In the middle of the pandemic, the opportunity to create a children’s television show landed in Sarahndipity Johnsen’s lap.
But it didn’t come with a TV studio attached, and the studios at Colorado Mesa University and 970West Studio weren’t available because of COVID-19.
Johnsen was not to be deterred, though. “I made a green screen studio in my living room,” she said.
The camera rolled in January, and Johnsen and her TV guests sang and danced, worked with puppets, made crafts, read stories and created “Enchanted Planet.”
The first episode of this educational program for kids is set to air at 6:30 a.m. on Sunday on Rocky Mountain PBS. The next three episodes of “Enchanted Planet” will be shown the following Sundays in September. “It has been navigating one unforeseen event after another and it all worked out beautiful,” Johnsen said. “I’m so grateful.”
The idea for “Enchanted Planet” began with the characters in Johnsen’s “Animals Get Funky” children’s book series and continued with educational events planned for her nonprofit, We Create Heart. However, We Create Heart launched the same week lock downs swept the country in 2020. The events Johnsen planned had to move online as classes — a baboon craft and a baboon dance or talking about feeling with Confused Camel — and many people watched in the Grand Valley and beyond. Johnsen decided to build on those classes with a television show for kids age 9 and younger. When a grant came through from the Sessions Family Foundation to make it possible, work began in earnest to develop “Enchanted Planet.”
In the process of creating the show, there have been plenty of complications and hurdles, from lighting issues to figuring out closed captioning, she said.
But along the way, Johnsen was able to work with more than 30 artists — musicians, writers, graphic designers and others — mostly from Colorado. “All these people who were gig workers … it was so exciting to put them to work,” Johnsen said. Some of the faces and names on “Enchanted Planet” will be familiar to viewers in the Grand Valley. Among them are musician Chaz Roi and librarian Sandra Nuñez Currier, who brings a Spanish language element to the program.

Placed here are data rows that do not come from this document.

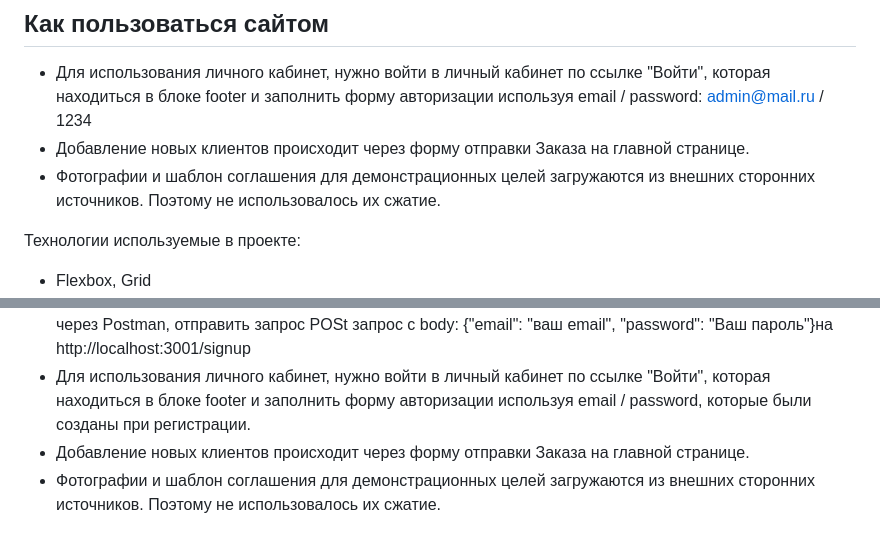
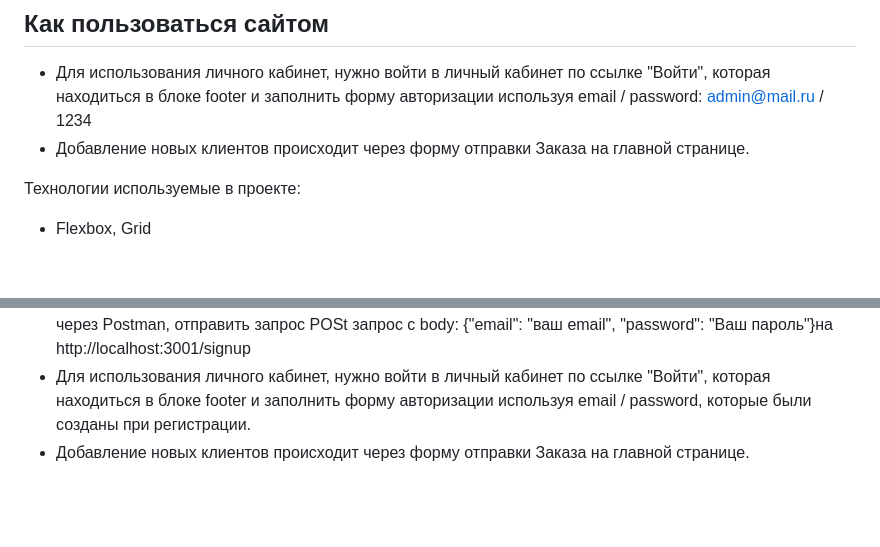
Before and after one commit to alvde-site/funeral-services-react, a Markdown page: README.md, 2 parts joined by grey strips. GitHub-like rendering; blank space fills up the shorter version.

Commit message:
feat: Change readme.md

```diff
--- a/README.md
+++ b/README.md
@@ -8,9 +8,6 @@
 ## Как пользоваться сайтом
 * Для использования личного кабинет, нужно войти в личный кабинет по ссылке "Войти", которая находиться в блоке footer и заполнить форму авторизации используя email / password: admin@mail.ru / 1234
 * Добавление новых клиентов происходит через форму отправки Заказа на главной странице.
-* Фотографии и шаблон соглашения для демонстрационных целей загружаются из внешних сторонних источников. Поэтому не использовалось их сжатие.
-
-
 
 Технологии используемые в проекте:
 * Flexbox, Grid
@@ -43,4 +40,3 @@
 * Так как доступ к личному кабинете может получить только администратор, для безопасности не предусмотрена регистрация в интефейсе фронтенда. Что бы зарегестировать нового пользователя нужно через Postman, отправить запрос POSt запрос с body:  {"email": "ваш email", "password": "Ваш пароль"}на  http://localhost:3001/signup
 * Для использования личного кабинет, нужно войти в личный кабинет по ссылке "Войти", которая находиться в блоке footer и заполнить форму авторизации используя email / password, которые были созданы при регистрации.
 * Добавление новых клиентов происходит через форму отправки Заказа на главной странице.
-* Фотографии и шаблон соглашения для демонстрационных целей загружаются из внешних сторонних источников. Поэтому не использовалось их сжатие.
```
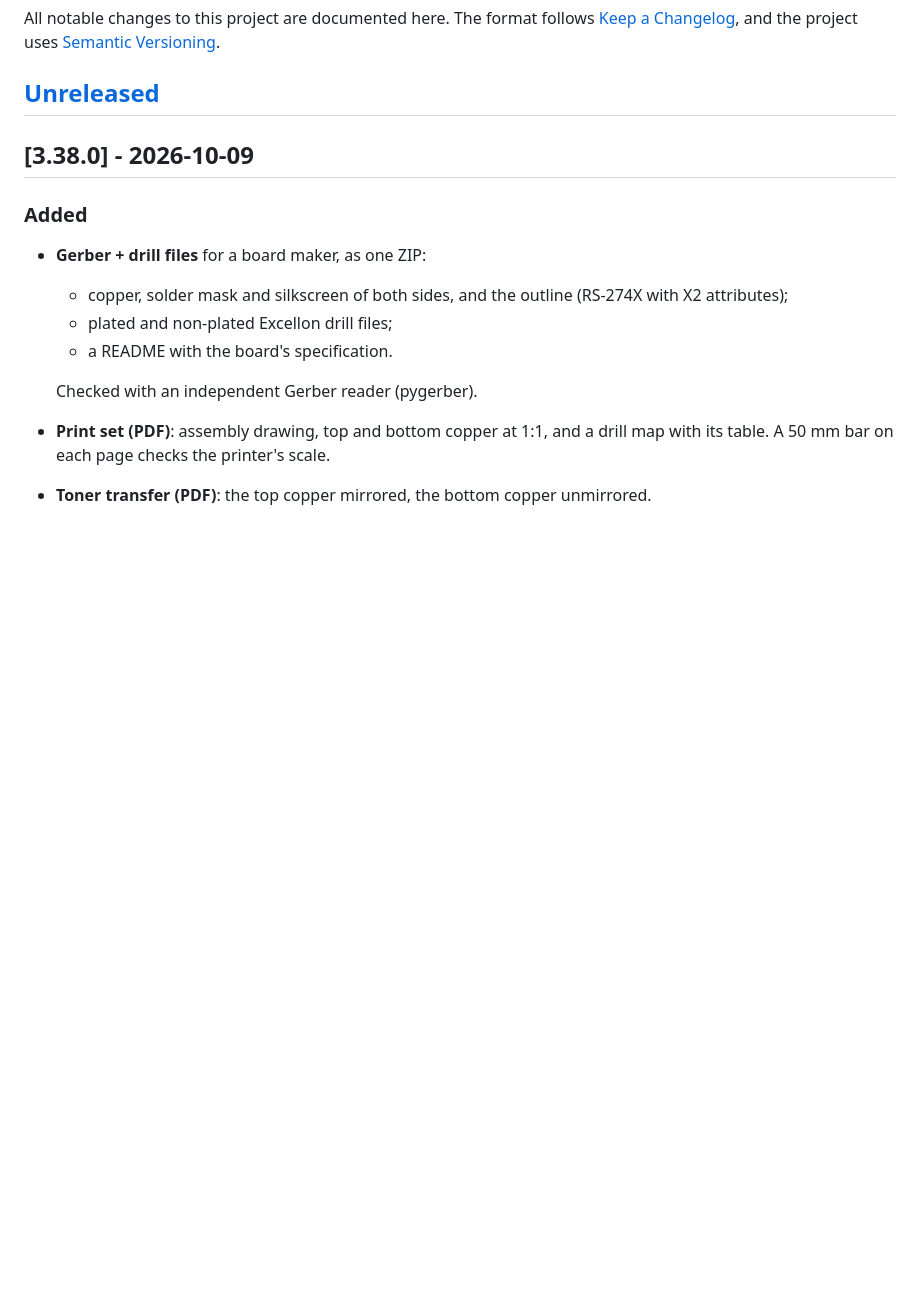
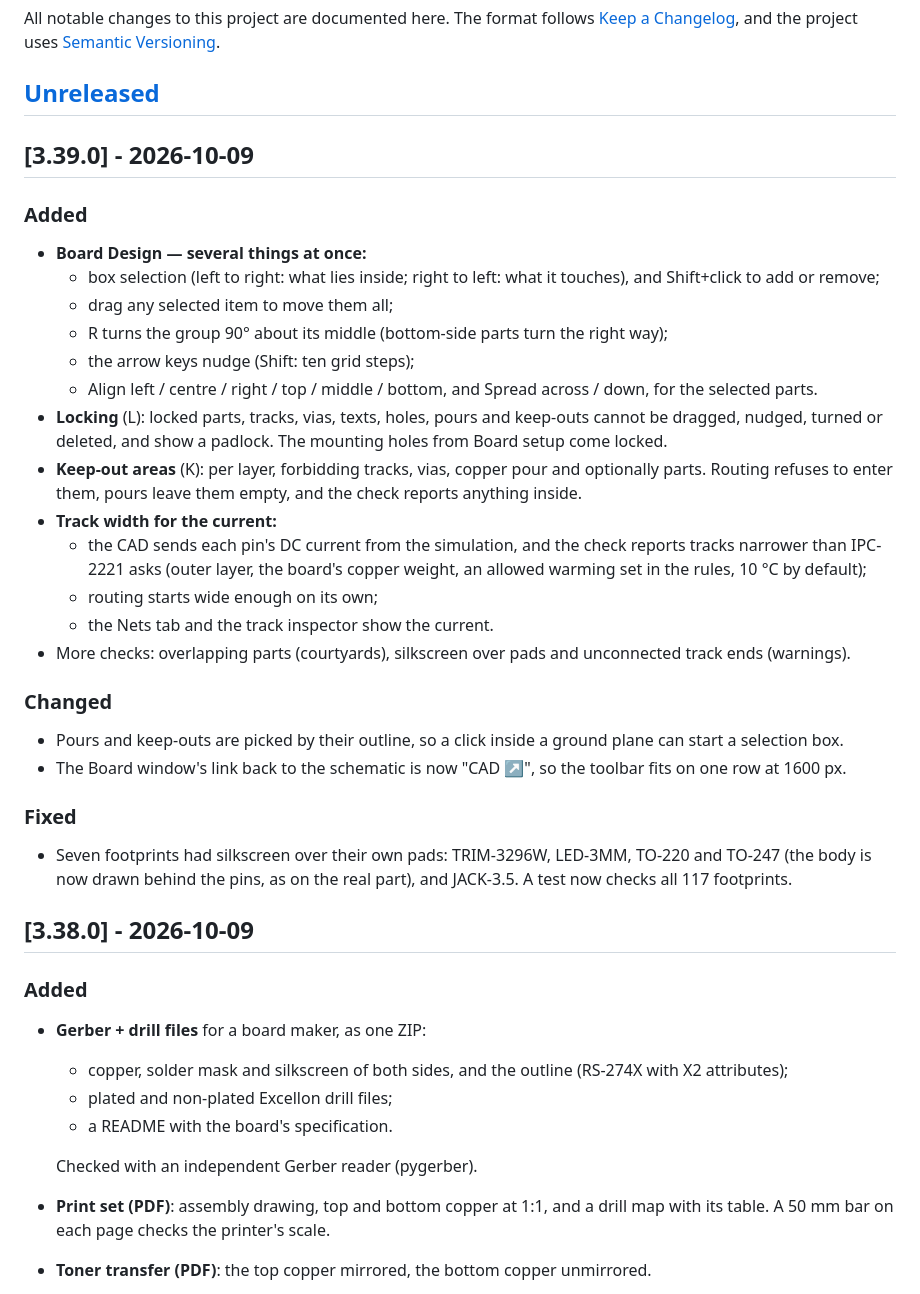
Before and after one commit to kothf/tube-amp-cad, a Markdown page: CHANGELOG.md, the part around the change. Rendered like a GitHub page; blank space fills up the shorter version.

```diff
--- a/CHANGELOG.md
+++ b/CHANGELOG.md
@@ -5,6 +5,44 @@ The format follows [Keep a Changelog](https://keepachangelog.com/en/1.1.0/),
 and the project uses [Semantic Versioning](https://semver.org/).
 
 ## [Unreleased]
+
+## [3.39.0] - 2026-10-09
+
+### Added
+- **Board Design — several things at once:**
+  - box selection (left to right: what lies inside; right to left: what it
+    touches), and Shift+click to add or remove;
+  - drag any selected item to move them all;
+  - R turns the group 90° about its middle (bottom-side parts turn the right
+    way);
+  - the arrow keys nudge (Shift: ten grid steps);
+  - Align left / centre / right / top / middle / bottom, and Spread across /
+    down, for the selected parts.
+- **Locking** (L): locked parts, tracks, vias, texts, holes, pours and
+  keep-outs cannot be dragged, nudged, turned or deleted, and show a
+  padlock. The mounting holes from Board setup come locked.
+- **Keep-out areas** (K): per layer, forbidding tracks, vias, copper pour and
+  optionally parts. Routing refuses to enter them, pours leave them empty,
+  and the check reports anything inside.
+- **Track width for the current:**
+  - the CAD sends each pin's DC current from the simulation, and the check
+    reports tracks narrower than IPC-2221 asks (outer layer, the board's
+    copper weight, an allowed warming set in the rules, 10 °C by default);
+  - routing starts wide enough on its own;
+  - the Nets tab and the track inspector show the current.
+- More checks: overlapping parts (courtyards), silkscreen over pads and
+  unconnected track ends (warnings).
+
+### Changed
+- Pours and keep-outs are picked by their outline, so a click inside a
+  ground plane can start a selection box.
+- The Board window's link back to the schematic is now "CAD ↗", so the
+  toolbar fits on one row at 1600 px.
+
+### Fixed
+- Seven footprints had silkscreen over their own pads: TRIM-3296W, LED-3MM,
+  TO-220 and TO-247 (the body is now drawn behind the pins, as on the real
+  part), and JACK-3.5. A test now checks all 117 footprints.
 
 ## [3.38.0] - 2026-10-09
 
```
Also changed, not shown: README.md (+26 -3 lines), docs/ARCHITECTURE.md (+2 -2 lines), docs/board.png, 8 other files.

Each episode moves through eight learning segments, because “I really wanted to allow (kids) to engage, but not bore them,” Johnsen said.
Viewers also will have the chance to submit home video to be included in future episodes of “Enchanted Planet.”
“We’ve already started pre-production on Season 2,” said Johnsen, who was excited about additional grants and support We Create Heart has received for “Enchanted Planet” from entities such as Alpine Bank, the Grand Junction Commission on Arts and Culture and the Western Colorado Community Foundation.
Johnsen is grateful for the support and excited for the Grand Valley to see “Enchanted Planet.”
Along with being viewed on September Sundays on Rocky Mountain PBS, “Enchanted Planet” can be watched after its air date on the PBS Kids app.
For information about Johnsen and “Enchanted Planet,” go to wecreateheart.org.
By ANN WRIGHT Ann.Wright@gjsentinel.com